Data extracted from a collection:
****

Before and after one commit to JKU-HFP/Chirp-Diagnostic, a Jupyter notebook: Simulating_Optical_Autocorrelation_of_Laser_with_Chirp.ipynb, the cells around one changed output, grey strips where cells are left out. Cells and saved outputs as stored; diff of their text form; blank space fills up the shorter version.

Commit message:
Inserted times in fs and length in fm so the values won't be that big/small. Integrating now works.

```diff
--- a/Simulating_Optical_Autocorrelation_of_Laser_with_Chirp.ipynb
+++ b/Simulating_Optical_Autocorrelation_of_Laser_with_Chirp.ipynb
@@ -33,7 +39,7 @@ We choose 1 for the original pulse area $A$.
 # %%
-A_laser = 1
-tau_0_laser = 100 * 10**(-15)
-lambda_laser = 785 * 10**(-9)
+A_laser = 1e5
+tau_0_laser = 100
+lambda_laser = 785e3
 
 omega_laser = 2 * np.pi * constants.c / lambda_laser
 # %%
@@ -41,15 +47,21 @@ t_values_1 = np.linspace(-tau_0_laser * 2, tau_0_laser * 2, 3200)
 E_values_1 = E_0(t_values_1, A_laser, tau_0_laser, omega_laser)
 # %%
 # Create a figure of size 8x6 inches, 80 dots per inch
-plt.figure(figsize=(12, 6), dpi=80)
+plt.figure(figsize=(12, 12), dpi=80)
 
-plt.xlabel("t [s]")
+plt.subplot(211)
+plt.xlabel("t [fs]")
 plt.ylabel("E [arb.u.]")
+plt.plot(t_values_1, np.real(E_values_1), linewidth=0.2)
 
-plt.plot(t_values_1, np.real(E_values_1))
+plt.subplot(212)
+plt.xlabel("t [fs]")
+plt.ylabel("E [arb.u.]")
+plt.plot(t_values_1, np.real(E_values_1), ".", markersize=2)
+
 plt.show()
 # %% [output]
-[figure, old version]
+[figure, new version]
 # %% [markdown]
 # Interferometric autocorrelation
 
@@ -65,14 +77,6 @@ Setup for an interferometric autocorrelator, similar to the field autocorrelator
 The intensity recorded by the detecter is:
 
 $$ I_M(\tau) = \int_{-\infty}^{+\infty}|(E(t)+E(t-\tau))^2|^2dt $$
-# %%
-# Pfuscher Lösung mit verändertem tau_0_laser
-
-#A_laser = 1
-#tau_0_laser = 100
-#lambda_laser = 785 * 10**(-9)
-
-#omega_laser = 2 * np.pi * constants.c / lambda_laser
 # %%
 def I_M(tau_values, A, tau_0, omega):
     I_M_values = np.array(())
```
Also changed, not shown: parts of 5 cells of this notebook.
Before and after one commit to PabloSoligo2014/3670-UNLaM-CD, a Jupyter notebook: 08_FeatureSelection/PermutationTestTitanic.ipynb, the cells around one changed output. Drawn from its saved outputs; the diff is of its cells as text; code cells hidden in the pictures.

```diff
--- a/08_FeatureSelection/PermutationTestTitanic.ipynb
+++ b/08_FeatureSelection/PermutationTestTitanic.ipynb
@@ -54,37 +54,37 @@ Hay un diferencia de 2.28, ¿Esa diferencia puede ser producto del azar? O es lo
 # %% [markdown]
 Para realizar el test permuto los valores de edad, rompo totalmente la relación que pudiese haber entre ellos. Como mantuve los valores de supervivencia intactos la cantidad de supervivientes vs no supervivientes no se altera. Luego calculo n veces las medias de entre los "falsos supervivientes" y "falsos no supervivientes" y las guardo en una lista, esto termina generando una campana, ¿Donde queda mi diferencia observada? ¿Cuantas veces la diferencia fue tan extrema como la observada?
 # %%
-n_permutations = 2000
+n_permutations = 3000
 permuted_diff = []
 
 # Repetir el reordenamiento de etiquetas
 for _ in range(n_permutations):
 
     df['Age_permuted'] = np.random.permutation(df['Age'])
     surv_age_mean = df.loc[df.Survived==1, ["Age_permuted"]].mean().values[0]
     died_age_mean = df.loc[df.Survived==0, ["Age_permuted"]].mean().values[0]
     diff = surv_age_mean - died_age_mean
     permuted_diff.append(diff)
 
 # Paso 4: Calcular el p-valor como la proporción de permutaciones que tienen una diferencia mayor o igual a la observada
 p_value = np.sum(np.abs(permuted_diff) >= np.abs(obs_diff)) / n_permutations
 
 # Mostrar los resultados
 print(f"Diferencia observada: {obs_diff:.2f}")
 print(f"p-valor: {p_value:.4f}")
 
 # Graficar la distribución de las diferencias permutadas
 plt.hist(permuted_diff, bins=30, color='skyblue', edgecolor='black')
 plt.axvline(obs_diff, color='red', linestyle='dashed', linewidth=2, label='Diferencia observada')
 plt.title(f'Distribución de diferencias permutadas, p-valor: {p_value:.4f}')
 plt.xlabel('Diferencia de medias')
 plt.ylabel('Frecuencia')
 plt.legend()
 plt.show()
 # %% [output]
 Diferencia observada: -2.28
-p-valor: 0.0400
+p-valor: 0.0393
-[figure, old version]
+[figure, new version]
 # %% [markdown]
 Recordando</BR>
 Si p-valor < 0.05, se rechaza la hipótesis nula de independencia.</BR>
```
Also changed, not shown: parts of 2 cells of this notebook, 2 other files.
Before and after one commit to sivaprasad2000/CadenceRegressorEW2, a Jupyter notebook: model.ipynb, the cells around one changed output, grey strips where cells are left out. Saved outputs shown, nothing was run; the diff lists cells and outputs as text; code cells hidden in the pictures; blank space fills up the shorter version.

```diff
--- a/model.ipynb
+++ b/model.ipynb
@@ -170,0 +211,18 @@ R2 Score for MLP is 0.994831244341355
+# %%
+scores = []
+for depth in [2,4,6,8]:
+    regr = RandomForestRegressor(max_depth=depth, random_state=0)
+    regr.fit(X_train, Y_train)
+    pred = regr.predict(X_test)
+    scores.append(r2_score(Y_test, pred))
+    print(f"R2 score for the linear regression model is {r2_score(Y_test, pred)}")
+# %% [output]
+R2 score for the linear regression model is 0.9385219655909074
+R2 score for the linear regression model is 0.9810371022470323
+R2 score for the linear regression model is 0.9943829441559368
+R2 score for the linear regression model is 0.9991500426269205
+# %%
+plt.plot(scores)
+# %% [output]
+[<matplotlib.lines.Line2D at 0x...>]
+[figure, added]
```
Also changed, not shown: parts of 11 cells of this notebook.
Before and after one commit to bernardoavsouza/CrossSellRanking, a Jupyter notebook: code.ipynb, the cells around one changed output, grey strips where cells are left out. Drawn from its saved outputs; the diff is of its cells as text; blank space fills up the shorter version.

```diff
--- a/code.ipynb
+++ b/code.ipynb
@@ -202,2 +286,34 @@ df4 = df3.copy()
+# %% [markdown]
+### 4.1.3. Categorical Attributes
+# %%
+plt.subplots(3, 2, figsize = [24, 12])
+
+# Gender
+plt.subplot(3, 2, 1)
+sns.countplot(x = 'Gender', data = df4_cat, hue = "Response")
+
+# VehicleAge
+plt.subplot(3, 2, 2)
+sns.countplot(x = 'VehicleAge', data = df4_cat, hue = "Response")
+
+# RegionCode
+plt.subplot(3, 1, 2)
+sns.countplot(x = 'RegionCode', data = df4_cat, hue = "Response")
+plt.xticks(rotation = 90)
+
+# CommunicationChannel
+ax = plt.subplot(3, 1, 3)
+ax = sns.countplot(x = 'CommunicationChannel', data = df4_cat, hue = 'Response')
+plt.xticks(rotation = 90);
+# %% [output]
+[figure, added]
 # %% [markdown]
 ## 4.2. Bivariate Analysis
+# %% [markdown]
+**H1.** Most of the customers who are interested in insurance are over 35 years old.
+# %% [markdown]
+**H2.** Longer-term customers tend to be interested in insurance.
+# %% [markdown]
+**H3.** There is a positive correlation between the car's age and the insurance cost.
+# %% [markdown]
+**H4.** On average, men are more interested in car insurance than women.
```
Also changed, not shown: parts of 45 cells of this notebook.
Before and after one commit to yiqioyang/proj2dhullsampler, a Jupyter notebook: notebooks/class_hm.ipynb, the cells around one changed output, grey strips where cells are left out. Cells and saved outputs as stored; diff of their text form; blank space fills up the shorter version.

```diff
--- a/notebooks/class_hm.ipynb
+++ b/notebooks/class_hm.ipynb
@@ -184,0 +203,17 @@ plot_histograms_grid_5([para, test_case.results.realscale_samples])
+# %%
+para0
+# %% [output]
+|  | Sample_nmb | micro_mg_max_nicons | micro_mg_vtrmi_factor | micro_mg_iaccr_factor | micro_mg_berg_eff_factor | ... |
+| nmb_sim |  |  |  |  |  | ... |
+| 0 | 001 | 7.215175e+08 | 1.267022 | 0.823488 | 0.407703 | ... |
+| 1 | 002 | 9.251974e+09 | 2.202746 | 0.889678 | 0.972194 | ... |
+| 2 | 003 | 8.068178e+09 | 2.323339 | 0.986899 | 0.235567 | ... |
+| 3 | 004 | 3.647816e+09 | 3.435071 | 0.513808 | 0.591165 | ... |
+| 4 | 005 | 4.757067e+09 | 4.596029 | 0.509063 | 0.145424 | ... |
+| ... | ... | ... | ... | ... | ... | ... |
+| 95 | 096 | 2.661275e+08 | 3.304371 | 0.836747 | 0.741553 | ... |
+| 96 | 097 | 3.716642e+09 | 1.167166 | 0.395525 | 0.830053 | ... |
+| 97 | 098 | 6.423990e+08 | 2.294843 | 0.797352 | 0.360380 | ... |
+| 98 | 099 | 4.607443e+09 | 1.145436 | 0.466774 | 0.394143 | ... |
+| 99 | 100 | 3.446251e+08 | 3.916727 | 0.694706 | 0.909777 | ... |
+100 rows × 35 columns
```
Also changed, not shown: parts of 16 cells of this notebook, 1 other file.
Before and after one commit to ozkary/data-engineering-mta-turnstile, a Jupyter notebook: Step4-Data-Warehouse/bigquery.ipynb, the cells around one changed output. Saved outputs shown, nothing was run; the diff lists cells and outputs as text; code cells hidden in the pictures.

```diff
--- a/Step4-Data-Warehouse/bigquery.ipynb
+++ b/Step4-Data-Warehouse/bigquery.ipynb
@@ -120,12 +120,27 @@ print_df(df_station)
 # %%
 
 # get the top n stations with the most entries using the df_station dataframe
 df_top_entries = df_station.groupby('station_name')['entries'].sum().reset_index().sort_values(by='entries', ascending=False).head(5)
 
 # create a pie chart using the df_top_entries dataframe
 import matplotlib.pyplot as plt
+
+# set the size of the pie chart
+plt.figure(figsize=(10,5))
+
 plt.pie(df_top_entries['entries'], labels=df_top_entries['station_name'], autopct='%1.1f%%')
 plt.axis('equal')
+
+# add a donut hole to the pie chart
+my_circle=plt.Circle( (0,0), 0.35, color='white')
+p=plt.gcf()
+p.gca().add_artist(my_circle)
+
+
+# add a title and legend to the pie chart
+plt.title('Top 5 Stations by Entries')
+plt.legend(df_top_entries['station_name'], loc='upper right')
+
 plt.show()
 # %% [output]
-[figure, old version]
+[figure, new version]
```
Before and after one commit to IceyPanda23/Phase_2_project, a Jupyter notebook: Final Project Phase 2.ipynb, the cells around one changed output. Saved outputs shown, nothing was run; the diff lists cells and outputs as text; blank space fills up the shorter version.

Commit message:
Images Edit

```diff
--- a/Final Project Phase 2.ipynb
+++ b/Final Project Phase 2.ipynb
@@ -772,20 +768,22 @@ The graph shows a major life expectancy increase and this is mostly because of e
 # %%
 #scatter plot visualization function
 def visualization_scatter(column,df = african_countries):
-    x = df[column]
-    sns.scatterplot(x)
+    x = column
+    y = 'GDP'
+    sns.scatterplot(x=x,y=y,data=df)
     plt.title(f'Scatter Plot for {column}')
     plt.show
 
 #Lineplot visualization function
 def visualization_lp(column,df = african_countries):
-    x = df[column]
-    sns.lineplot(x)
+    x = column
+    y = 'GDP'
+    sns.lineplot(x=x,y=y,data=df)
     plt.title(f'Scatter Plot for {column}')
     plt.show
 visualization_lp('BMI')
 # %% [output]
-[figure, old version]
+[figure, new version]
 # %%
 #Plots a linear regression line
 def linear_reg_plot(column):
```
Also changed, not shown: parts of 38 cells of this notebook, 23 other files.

****

Check every line above for the string "PermutationTestTitanic", and copy the ones that have it.

Before and after one commit to PabloSoligo2014/3670-UNLaM-CD, a Jupyter notebook: 08_FeatureSelection/PermutationTestTitanic.ipynb, the cells around one changed output. Drawn from its saved outputs; the diff is of its cells as text; code cells hidden in the pictures.
--- a/08_FeatureSelection/PermutationTestTitanic.ipynb
+++ b/08_FeatureSelection/PermutationTestTitanic.ipynb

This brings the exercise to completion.